**** EXTRACTED MATERIAL ****
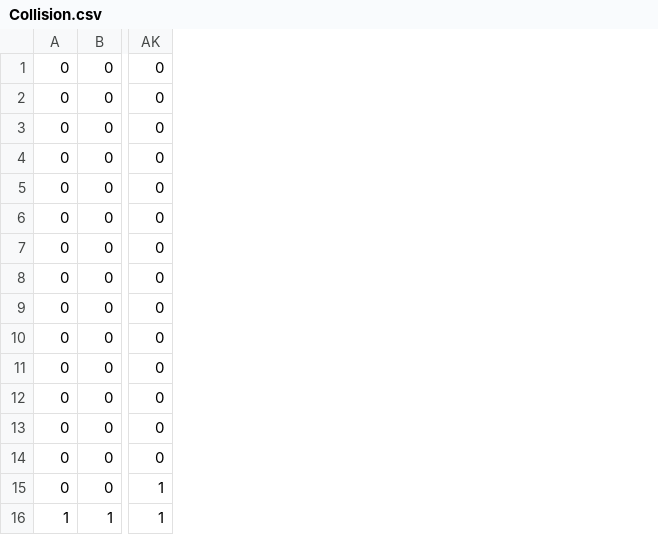
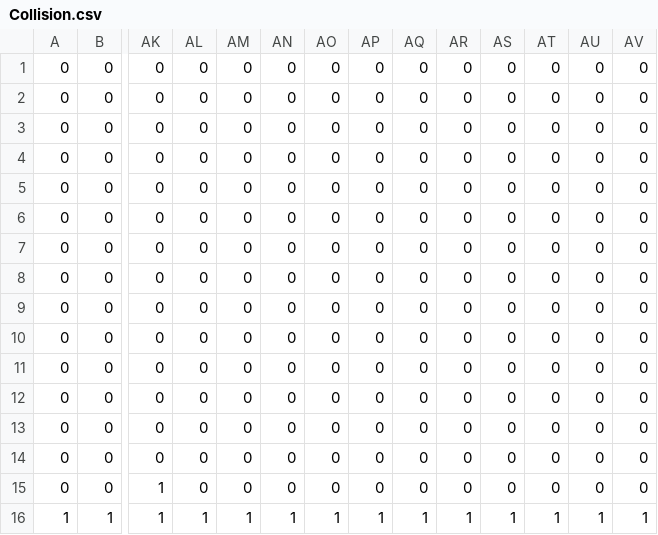
Before and after one commit to JiffyRob/ProjectGemini, a CSV file: assets/ldtk/simplified/Keergan_right/Collision.csv, drawn as a sheet; only a part is shown, gaps mark what is left out; the diff names each change by its address in the sheet, - before the commit and + after, or states it on an @@ line.

```diff
--- a/assets/ldtk/simplified/Keergan_right/Collision.csv
+++ b/assets/ldtk/simplified/Keergan_right/Collision.csv
+column AL, rows 1-16: 0 | 0 | 0 | 0 | 0 | 0 | 0 | 0 | 0 | 0 | 0 | 0 | 0 | 0 | 0 | 1
+column AM, rows 1-16: 0 | 0 | 0 | 0 | 0 | 0 | 0 | 0 | 0 | 0 | 0 | 0 | 0 | 0 | 0 | 1
+column AN, rows 1-16: 0 | 0 | 0 | 0 | 0 | 0 | 0 | 0 | 0 | 0 | 0 | 0 | 0 | 0 | 0 | 1
+column AO, rows 1-16: 0 | 0 | 0 | 0 | 0 | 0 | 0 | 0 | 0 | 0 | 0 | 0 | 0 | 0 | 0 | 1
+column AP, rows 1-16: 0 | 0 | 0 | 0 | 0 | 0 | 0 | 0 | 0 | 0 | 0 | 0 | 0 | 0 | 0 | 1
+column AQ, rows 1-16: 0 | 0 | 0 | 0 | 0 | 0 | 0 | 0 | 0 | 0 | 0 | 0 | 0 | 0 | 0 | 1
+column AR, rows 1-16: 0 | 0 | 0 | 0 | 0 | 0 | 0 | 0 | 0 | 0 | 0 | 0 | 0 | 0 | 0 | 1
+column AS, rows 1-16: 0 | 0 | 0 | 0 | 0 | 0 | 0 | 0 | 0 | 0 | 0 | 0 | 0 | 0 | 0 | 1
+column AT, rows 1-16: 0 | 0 | 0 | 0 | 0 | 0 | 0 | 0 | 0 | 0 | 0 | 0 | 0 | 0 | 0 | 1
+column AU, rows 1-16: 0 | 0 | 0 | 0 | 0 | 0 | 0 | 0 | 0 | 0 | 0 | 0 | 0 | 0 | 0 | 1
+column AV, rows 1-16: 0 | 0 | 0 | 0 | 0 | 0 | 0 | 0 | 0 | 0 | 0 | 0 | 0 | 0 | 0 | 1
```
Also changed, not shown: 20 other files.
****
WORK TASK: Line count for "assets": give the number of lines in the data above that include it, and nothing else.

SOLVED EXERCISE: 3